He released a statement today through his agent, which read:

"He wishes to thank all the great and brilliant people he has worked with over the years, and all of his fans who have supported him during a wonderful career.

"Bob is now looking forward to his retirement with his family, and would greatly appreciate that his privacy be respected at this time."

The much-loved British actor made the announcement, only three months after the release of his latest films, the London-based drama Outside Bet, about a group of printers who bet on a horse, and the Hollywood epic, Snow White and the Huntsman.

It is a double-dose swansong that sums up the popular actor's diverse career, lasting more than 40 years.

He was brought up in Finsbury Park, north London, and has never forgotten his native roots, appearing in a string of British-based films, including The Long Good Fridayand Made in Dagenham.

He earned an Oscar nomination for his work in Mona Lisa (1986), where he played valiant everyman George, teaming up with an enigmatic call-girl.

His role in the 2005 Mrs Henderson Presents brought him a Golden Globe nomination.

And he has also answered the call of Hollywood, proving a reassuring presence in films such as The Cotton Club, Brazil, Mermaids, Who Framed Roger Rabbit, Hook, Nixon, Maid in Manhattan and Enemy at the Gates.

On TV, his hits have included Softly Softly, Van Der Valk and Dennis Potter's celebrated drama Pennies From Heaven.

And he finally got a big gong in 2010, earning an International Emmy Award for his role of publican in Jimmy McGovern's drama serial The Street.

In an interview with Metro newspaper three months ago, he said he had tried retiring several times, but his wife wouldn't let him, she "wanted him out of the house".

A spokesperson for Parkinson's UK said:

"We are sorry to learn that Bob Hoskins has been diagnosed with Parkinson's.

"He is joining 127,000 people in the UK currently living with the condition.
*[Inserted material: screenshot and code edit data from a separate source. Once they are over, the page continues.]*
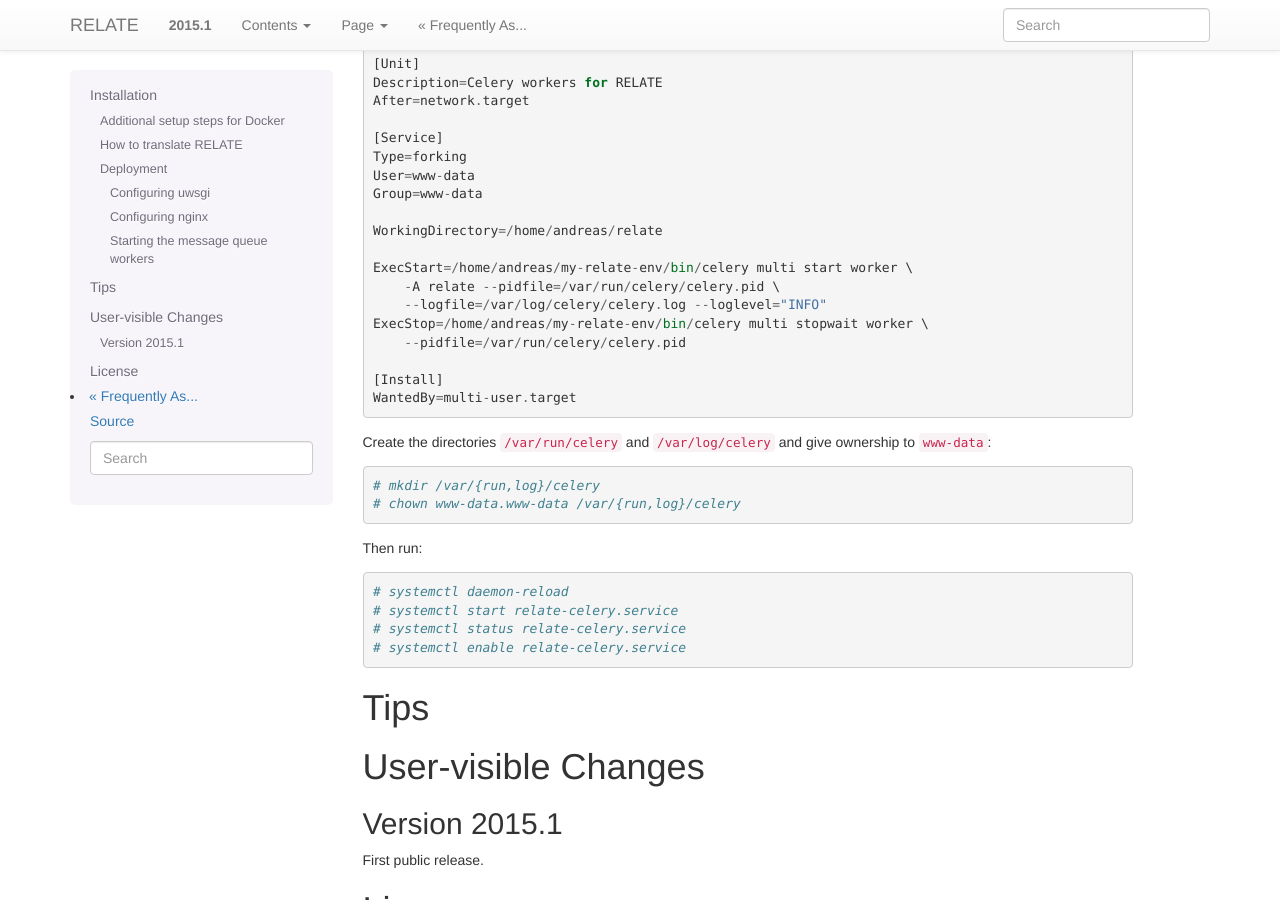
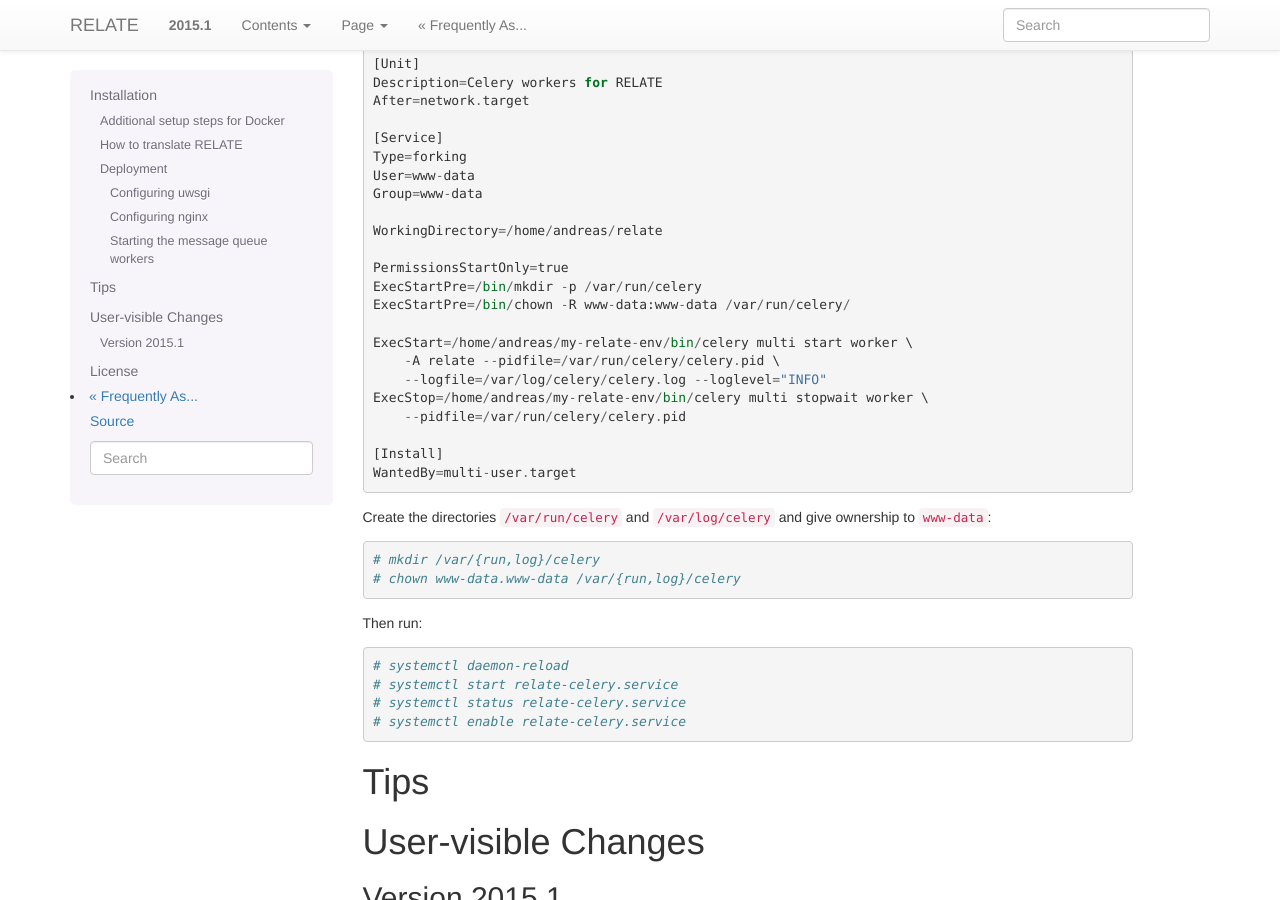
Before and after one commit to inducer/relate, a Sphinx documentation site: the page built from doc/misc.rst, in a window 1280 px wide and 900 px high, scrolled down 3224 px. Built offline with Sphinx 7.4.7, drawn with Linux system fonts in a browser that asks for light colours.

Commit message:
Fix celery startup docs

```diff
--- a/doc/misc.rst
+++ b/doc/misc.rst
@@ -193,6 +193,10 @@
 
     WorkingDirectory=/home/andreas/relate
 
+    PermissionsStartOnly=true
+    ExecStartPre=/bin/mkdir -p /var/run/celery
+    ExecStartPre=/bin/chown -R www-data:www-data /var/run/celery/
+
     ExecStart=/home/andreas/my-relate-env/bin/celery multi start worker \
         -A relate --pidfile=/var/run/celery/celery.pid \
         --logfile=/var/log/celery/celery.log --loglevel="INFO"
```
Parkinson's is a progressive condition that affects everybody differently.

"Many people can live a full and active life with their diagnosis of Parkinson's. However, it does affect some people quickly and severely.

"The important thing is that there is plenty of support available. If anyone would like advice or support about Parkinson's they can call our free, confidential helpline 0808 800 0303 or www.parkinsons.org.uk "